== Action item ==
Search the records below for the word "data". Pull out each line that has it.
^^^^^^^^
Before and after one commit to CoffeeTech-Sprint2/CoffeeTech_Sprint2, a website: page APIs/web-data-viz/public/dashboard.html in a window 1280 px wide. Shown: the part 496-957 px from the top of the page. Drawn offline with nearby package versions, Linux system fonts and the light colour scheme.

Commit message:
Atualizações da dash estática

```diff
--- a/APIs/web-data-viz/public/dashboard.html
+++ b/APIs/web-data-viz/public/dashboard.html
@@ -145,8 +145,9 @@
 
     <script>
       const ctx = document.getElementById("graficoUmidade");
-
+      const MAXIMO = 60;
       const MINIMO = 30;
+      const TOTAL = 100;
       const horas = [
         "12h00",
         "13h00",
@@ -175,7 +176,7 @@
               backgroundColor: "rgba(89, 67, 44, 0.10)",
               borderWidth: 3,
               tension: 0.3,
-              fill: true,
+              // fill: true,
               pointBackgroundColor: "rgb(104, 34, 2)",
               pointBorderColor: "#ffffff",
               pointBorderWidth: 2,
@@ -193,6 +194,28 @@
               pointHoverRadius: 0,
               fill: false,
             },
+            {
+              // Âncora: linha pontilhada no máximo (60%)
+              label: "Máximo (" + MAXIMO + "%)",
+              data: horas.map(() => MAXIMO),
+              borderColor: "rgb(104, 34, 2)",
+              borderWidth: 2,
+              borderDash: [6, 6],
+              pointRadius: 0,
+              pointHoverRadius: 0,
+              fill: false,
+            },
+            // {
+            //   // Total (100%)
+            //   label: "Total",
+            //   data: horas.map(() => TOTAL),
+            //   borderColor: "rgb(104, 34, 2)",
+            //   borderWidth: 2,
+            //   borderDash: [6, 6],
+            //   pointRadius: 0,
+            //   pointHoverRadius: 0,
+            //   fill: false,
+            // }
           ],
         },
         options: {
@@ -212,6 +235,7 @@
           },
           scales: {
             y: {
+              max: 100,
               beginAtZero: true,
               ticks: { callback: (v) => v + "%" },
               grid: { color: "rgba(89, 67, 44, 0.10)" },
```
^^^^^^^^
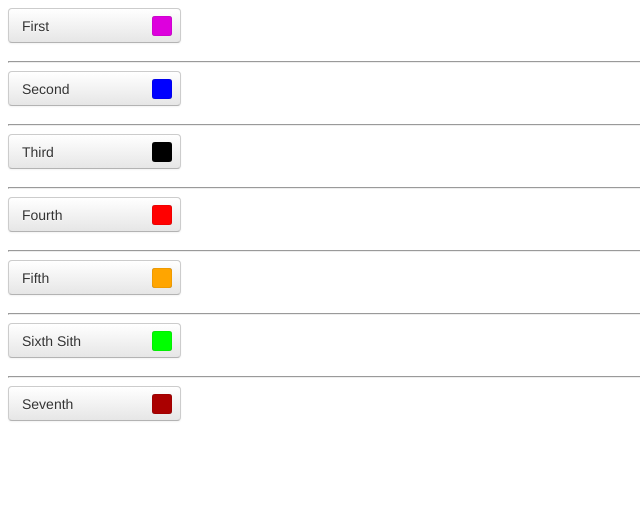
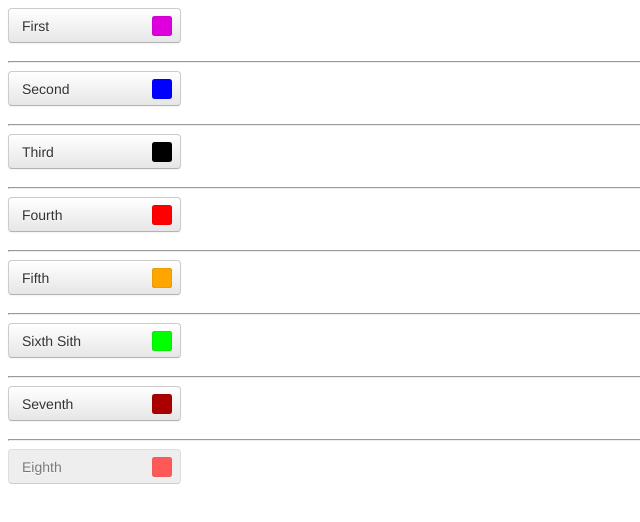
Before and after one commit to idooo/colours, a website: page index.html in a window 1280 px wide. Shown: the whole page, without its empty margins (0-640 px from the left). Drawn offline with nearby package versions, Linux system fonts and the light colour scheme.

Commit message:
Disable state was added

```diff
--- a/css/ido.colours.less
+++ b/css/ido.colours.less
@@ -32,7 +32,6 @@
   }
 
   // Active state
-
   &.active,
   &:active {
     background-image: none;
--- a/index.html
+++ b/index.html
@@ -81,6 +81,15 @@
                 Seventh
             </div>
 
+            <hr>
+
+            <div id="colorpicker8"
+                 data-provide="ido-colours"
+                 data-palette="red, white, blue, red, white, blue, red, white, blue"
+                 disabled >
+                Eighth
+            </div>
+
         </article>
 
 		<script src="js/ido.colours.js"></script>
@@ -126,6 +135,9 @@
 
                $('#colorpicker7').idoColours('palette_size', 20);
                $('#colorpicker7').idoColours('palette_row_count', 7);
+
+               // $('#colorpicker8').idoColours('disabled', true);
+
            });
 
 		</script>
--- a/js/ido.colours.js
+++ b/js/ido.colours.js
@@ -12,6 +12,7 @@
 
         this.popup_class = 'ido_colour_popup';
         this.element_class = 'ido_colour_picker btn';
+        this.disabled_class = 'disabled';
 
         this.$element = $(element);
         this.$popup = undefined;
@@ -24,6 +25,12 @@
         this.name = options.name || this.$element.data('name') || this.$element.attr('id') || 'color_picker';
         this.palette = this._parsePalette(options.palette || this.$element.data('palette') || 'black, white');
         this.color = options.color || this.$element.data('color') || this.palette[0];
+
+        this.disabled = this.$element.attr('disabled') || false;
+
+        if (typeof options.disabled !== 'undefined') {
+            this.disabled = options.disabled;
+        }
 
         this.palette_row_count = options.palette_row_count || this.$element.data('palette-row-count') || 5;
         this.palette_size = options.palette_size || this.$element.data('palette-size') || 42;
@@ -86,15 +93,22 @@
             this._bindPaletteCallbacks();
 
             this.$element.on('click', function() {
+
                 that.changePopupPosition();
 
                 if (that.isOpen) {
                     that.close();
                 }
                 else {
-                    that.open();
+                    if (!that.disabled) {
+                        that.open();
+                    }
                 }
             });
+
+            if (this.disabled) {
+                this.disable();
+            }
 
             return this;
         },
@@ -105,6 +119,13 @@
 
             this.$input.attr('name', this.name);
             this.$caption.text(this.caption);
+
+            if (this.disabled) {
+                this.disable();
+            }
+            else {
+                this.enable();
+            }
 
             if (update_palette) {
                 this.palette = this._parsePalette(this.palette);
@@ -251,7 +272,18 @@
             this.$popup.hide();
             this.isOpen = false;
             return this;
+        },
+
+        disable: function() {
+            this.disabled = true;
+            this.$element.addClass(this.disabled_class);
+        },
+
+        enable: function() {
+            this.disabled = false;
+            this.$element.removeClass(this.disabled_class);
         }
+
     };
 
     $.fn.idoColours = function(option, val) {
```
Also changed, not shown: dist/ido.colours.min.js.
^^^^^^^^
== Reply ==
Before and after one commit to CoffeeTech-Sprint2/CoffeeTech_Sprint2, a website: page APIs/web-data-viz/public/dashboard.html in a window 1280 px wide. Shown: the part 496-957 px from the top of the page. Drawn offline with nearby package versions, Linux system fonts and the light colour scheme.
--- a/APIs/web-data-viz/public/dashboard.html
+++ b/APIs/web-data-viz/public/dashboard.html
+              data: horas.map(() => MAXIMO),
+            //   data: horas.map(() => TOTAL),
+                 data-provide="ido-colours"
+                 data-palette="red, white, blue, red, white, blue, red, white, blue"
         this.name = options.name || this.$element.data('name') || this.$element.attr('id') || 'color_picker';
         this.palette = this._parsePalette(options.palette || this.$element.data('palette') || 'black, white');
         this.color = options.color || this.$element.data('color') || this.palette[0];
         this.palette_row_count = options.palette_row_count || this.$element.data('palette-row-count') || 5;
         this.palette_size = options.palette_size || this.$element.data('palette-size') || 42;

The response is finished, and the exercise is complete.